It is still rather early to attempt to evaluate the significance of TG4 after just a decade during which it has been underfunded and ‘in limbo’ in relation to independence from RTÉ. However, reviews in the Irish and English language media on the occasion of its 10th anniversary indicate that the general public and even its main critics back in 1996 feel the station has made a good start and has carved a name for itself with some innovative broadcasting. Nonetheless, there has been genuine concern and well-founded criticism from the very beginning relating to the station’s poor funding and its consequent inability to offer a) full, continuous daily schedule through Irish and b) the same working conditions and remuneration to its employees as enjoyed by colleagues in RTÉ. Indeed, in November 2006, there was a threat of strike action on pay and conditions by employees (Reported in FOINSE 25 November 2006). There has also been criticism of the fact that the station does not appear to have a clear language policy and there is criticism of the standard of Irish spoken, not only by guests and interviewees, but also by some of the core or anchor personnel and actors in some broadcasts. TG4 has responded that the varieties of Irish to be heard on the station accurately reflect the realities of current Irish language usage, warts and all, rather than some linguistic utopia. The actual and potential impact of TG4 on the Irish language in its first ten years was one focus of a recent conference organised in November 2006 by DCU and NUIG. It is hoped that the proceedings, which are to be published in 2007, will act as a base line for further research in this area (O’Connell et alia 2007).
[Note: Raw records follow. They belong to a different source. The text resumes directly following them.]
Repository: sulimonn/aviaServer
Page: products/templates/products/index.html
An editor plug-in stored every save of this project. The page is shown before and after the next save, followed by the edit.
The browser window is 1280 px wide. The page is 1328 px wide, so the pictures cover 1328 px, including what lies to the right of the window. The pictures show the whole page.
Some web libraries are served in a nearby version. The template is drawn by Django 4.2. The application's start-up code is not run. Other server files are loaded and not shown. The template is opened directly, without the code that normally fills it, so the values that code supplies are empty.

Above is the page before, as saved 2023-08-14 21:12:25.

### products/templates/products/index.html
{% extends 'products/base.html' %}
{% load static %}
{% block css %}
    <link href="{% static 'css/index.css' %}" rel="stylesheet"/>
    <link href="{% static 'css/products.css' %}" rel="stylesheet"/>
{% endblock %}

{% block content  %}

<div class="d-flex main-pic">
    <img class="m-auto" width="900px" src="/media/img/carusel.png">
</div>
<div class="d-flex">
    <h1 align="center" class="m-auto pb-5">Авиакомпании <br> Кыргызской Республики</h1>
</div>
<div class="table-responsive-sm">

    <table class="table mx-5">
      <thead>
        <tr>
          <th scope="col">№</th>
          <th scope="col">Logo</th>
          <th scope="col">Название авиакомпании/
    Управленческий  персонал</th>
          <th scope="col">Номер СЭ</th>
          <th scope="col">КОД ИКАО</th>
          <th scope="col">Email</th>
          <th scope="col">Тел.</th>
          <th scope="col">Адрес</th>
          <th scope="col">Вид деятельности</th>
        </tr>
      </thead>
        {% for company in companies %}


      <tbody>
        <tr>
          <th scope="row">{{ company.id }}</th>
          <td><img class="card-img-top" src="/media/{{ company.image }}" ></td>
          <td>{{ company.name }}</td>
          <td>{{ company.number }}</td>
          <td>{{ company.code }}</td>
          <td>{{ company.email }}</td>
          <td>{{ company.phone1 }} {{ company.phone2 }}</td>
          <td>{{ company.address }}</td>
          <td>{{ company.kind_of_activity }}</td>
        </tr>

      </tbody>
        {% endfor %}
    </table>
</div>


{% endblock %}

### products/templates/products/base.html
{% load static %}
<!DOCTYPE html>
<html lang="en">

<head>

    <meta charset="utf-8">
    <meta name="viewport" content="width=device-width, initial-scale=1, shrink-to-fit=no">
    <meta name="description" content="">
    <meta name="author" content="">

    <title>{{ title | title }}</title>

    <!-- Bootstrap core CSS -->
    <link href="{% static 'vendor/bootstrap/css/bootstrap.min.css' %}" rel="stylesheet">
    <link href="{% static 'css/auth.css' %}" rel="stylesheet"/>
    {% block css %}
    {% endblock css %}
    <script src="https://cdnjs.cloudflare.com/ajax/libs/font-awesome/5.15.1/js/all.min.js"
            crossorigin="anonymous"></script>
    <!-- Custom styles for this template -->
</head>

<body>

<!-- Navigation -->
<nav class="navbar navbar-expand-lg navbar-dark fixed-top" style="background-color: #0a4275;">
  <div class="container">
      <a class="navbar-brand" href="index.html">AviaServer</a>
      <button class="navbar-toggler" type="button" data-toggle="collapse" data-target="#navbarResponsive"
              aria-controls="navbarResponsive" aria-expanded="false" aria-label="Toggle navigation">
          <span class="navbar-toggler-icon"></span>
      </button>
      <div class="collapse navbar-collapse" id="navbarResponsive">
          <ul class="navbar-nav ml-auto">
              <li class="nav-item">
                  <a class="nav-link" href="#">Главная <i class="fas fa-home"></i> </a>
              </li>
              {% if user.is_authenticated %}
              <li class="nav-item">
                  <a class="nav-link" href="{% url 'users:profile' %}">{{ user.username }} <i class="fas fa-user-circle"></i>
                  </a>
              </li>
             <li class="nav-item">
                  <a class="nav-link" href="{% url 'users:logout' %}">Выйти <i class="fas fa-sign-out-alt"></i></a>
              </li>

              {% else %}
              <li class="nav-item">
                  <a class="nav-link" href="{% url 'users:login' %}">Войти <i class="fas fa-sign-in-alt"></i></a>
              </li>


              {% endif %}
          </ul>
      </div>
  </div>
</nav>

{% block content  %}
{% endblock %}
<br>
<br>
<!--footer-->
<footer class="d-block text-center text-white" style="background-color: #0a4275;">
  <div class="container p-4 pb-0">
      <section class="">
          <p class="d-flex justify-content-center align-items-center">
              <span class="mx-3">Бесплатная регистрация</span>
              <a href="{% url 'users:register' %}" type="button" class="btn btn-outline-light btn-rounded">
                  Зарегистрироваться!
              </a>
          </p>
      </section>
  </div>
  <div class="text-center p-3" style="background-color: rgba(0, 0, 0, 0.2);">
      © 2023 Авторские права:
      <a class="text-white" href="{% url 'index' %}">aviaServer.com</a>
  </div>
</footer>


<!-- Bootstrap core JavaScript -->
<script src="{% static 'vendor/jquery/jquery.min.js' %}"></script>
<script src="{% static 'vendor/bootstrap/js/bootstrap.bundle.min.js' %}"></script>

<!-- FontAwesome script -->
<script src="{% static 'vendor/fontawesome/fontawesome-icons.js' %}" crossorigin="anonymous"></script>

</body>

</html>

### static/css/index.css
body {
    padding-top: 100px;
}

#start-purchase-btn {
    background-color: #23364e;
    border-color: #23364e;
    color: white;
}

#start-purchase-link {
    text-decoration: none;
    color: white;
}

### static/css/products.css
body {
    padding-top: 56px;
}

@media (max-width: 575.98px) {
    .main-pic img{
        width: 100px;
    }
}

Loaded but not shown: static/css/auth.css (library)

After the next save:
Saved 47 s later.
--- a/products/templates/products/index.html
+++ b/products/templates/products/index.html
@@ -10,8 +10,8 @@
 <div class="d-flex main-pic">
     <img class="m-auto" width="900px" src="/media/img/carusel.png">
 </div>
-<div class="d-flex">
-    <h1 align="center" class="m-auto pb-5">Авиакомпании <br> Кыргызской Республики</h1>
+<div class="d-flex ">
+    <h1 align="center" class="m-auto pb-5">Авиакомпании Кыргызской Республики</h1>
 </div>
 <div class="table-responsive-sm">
TG4 has certainly had a positive impact on employment numbers in the audiovisual sector. It now spends more than Euro 20 million per annum on independent Irish productions, supporting approximately new 350 jobs in small, private sector companies throughout Ireland. Moreover, as a result of the availability and use of the latest technology, many employment opportunities created directly or indirectly by TG4 have benefited those in ‘remoter’ parts of the country, particularly the Gaeltacht areas, though Connemara seems to have fared better than the Kerry or Donegal Gaeltacht areas. There are several factors involved in the current prominent position of Connemara in the audiovisual sector. One is surely the fact that during the 1980s, Údarás na Gaeltachta identified the strategic development of the audiovisual industry in the area as a goal (Walsh 2006). Another is the fact thatConnemara is the Gaeltacht with the largest critical mass of speakers. Its leading position is unlikely to be challenged in the foreseeable future, not least because both the largest Irish-language post-production company, Telegael, as well as the head quarters of TG4 are located there. What the future implications of this will be for the relative prestige and usage of the Ulster, Munster and Connacht dialects, remains to be seen.

Works Cited

Mac Dubhghaill, U. 2005. «Harry Potter and the Wizards of Baile na hAbhann: Translation, subtitling and dubbing policies in Ireland’s TG4, from the start of broadcasting in 1996 to the present day»Paper presented at Mercator Media Conference October 2005, Aberystwyth, Wales.

O’Connell, E. 2000. «The Role of Screen Translation: A response». Current Issues in Language and Society, Vol.7, No. 2, 169-174.

O’Connell, E., Walsh, J. and Denvir, G. (eds) (forthcoming) TG4@10- Proceedings of the ‘Súil siar, súil ar aghaidh’ seminar.

Walsh, J. 2006. The influence of the promotion of the Irish language on Ireland’s socio-economic development. Unpublished doctoral thesis DCU: Dublin.